Great picture: — you should visit in general if you haven’t already — needs registration :-( — supply chain intelligence — failure correlation — the company that sells S+ now — cleanup and merge — analytics articles (also needs reg :-( — customer highlights seemed interesting

Optimize Magazine > Gap Analysis > Real Time Means Real Change > August 2004

When asked which method has proven more effective in achieving real-time operation in their companies, only 16% of the 52 business and technology executives surveyed by Optimize Research cited investments in new, specialized technology solutions, such as grid or utility computing, which enable more distributed, flexible computing.

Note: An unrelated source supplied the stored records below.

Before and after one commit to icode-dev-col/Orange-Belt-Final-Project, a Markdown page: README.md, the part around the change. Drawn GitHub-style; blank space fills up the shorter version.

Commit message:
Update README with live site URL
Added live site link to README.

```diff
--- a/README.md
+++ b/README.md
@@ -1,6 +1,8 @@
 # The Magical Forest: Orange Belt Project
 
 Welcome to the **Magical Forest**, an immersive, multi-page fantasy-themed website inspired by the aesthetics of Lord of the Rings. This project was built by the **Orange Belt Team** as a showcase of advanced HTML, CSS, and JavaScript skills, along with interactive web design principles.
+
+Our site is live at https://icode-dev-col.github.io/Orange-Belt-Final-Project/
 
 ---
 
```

By comparison, nearly half of the respondents said the more effective method has been to increase the efficiencies of existing IT solutions. Another 19% said both methods have proven equally effective, and 17% said neither has been

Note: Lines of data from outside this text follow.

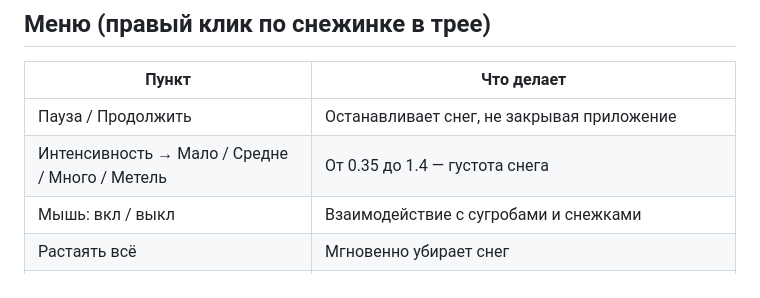
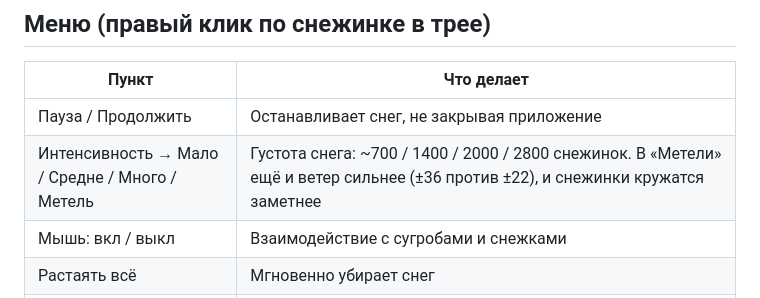
Before and after one commit to nexttoo/flake-win, a Markdown page: README.md, the part around the change. Drawn GitHub-style.

```diff
--- a/README.md
+++ b/README.md
@@ -64,7 +64,7 @@
 | Пункт | Что делает |
 | --- | --- |
 | Пауза / Продолжить | Останавливает снег, не закрывая приложение |
-| Интенсивность → Мало / Средне / Много / Метель | От 0.35 до 1.4 — густота снега |
+| Интенсивность → Мало / Средне / Много / Метель | Густота снега: ~700 / 1400 / 2000 / 2800 снежинок. В «Метели» ещё и ветер сильнее (±36 против ±22), и снежинки кружатся заметнее |
 | Мышь: вкл / выкл | Взаимодействие с сугробами и снежками |
 | Растаять всё | Мгновенно убирает снег |
 | Снеговик (поставить) | Ставит снеговика на верхнюю кромку самого широкого окна |
```
Also changed, not shown: z_drift.png (added), 5 other files.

But not many companies in the survey are doing much real-time monitoring or data collection. Executives were asked which processes or data types their company monitors in real time rather than by batch processes. The only response selected by a majority of the executives—58%—was Web site traffic/E-commerce activity. Fewer companies monitor real-time data on sales, customer interactions, inventory, customer shipments, output (products/services), and performance of individual software applications. Fewer than one-third collect information provided by business partners, data on incoming supplies, or product pricing information in real time. Only 19% of the executives rated their companies as extremely effective at monitoring real-time operations, while 75% said they were somewhat effective, and 6% not at all effective.

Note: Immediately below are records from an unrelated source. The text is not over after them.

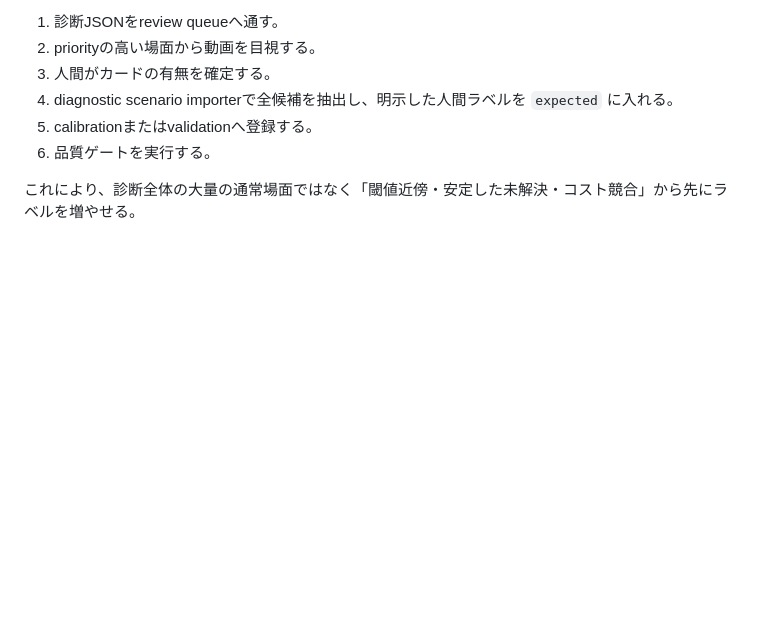
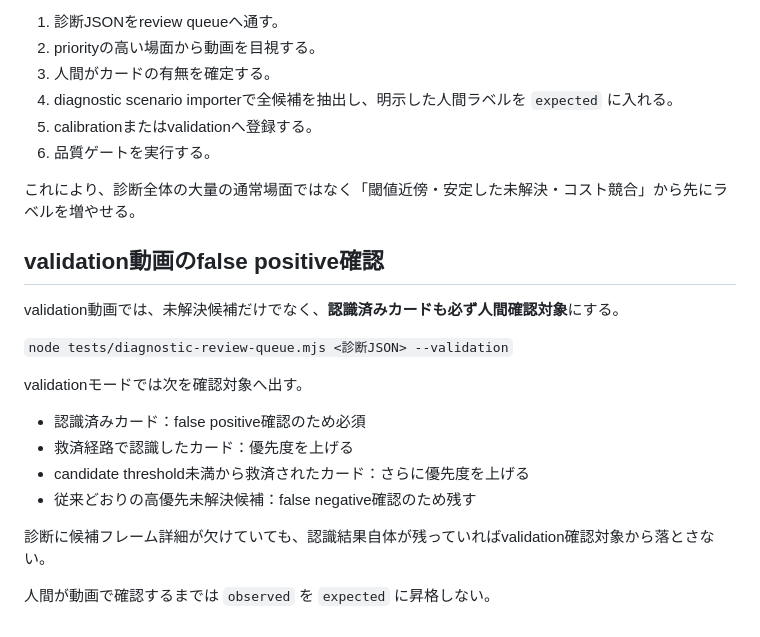
Before and after one commit to inari-1234/shadowverse-wb-replay-reviewer, a Markdown page: docs/recognition-benchmark-workflow.md, the part around the change. Drawn GitHub-style; blank space fills up the shorter version.

Commit message:
Document false-positive checks for validation videos

```diff
--- a/docs/recognition-benchmark-workflow.md
+++ b/docs/recognition-benchmark-workflow.md
@@ -97,3 +97,21 @@ clean-13.24で問題になったゼタ＆ベアトリクスと刹那のクイッ
 6. 品質ゲートを実行する。
 
 これにより、診断全体の大量の通常場面ではなく「閾値近傍・安定した未解決・コスト競合」から先にラベルを増やせる。
+
+
+## validation動画のfalse positive確認
+
+validation動画では、未解決候補だけでなく、**認識済みカードも必ず人間確認対象**にする。
+
+`node tests/diagnostic-review-queue.mjs <診断JSON> --validation`
+
+validationモードでは次を確認対象へ出す。
+
+- 認識済みカード：false positive確認のため必須
+- 救済経路で認識したカード：優先度を上げる
+- candidate threshold未満から救済されたカード：さらに優先度を上げる
+- 従来どおりの高優先未解決候補：false negative確認のため残す
+
+診断に候補フレーム詳細が欠けていても、認識結果自体が残っていればvalidation確認対象から落とさない。
+
+人間が動画で確認するまでは `observed` を `expected` に昇格しない。
```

Companies that are collecting and acting on data in real time are seeing benefits. Aerospace manufacturer Lockheed Martin Corp. in Bethesda, Md., had been relying on a mostly manual process of gathering data from multiple legacy applications for the procurement of materials for certain products, says CIO Joseph Cleveland. The cycle time for gathering data and making a procurement decision took weeks, and sometimes months, he says. To speed up the process, Lockheed Martin deployed EAI software to integrate the multiple systems used for materials management. Because workers can access and act on relevant data more quickly, the same process now takes only days.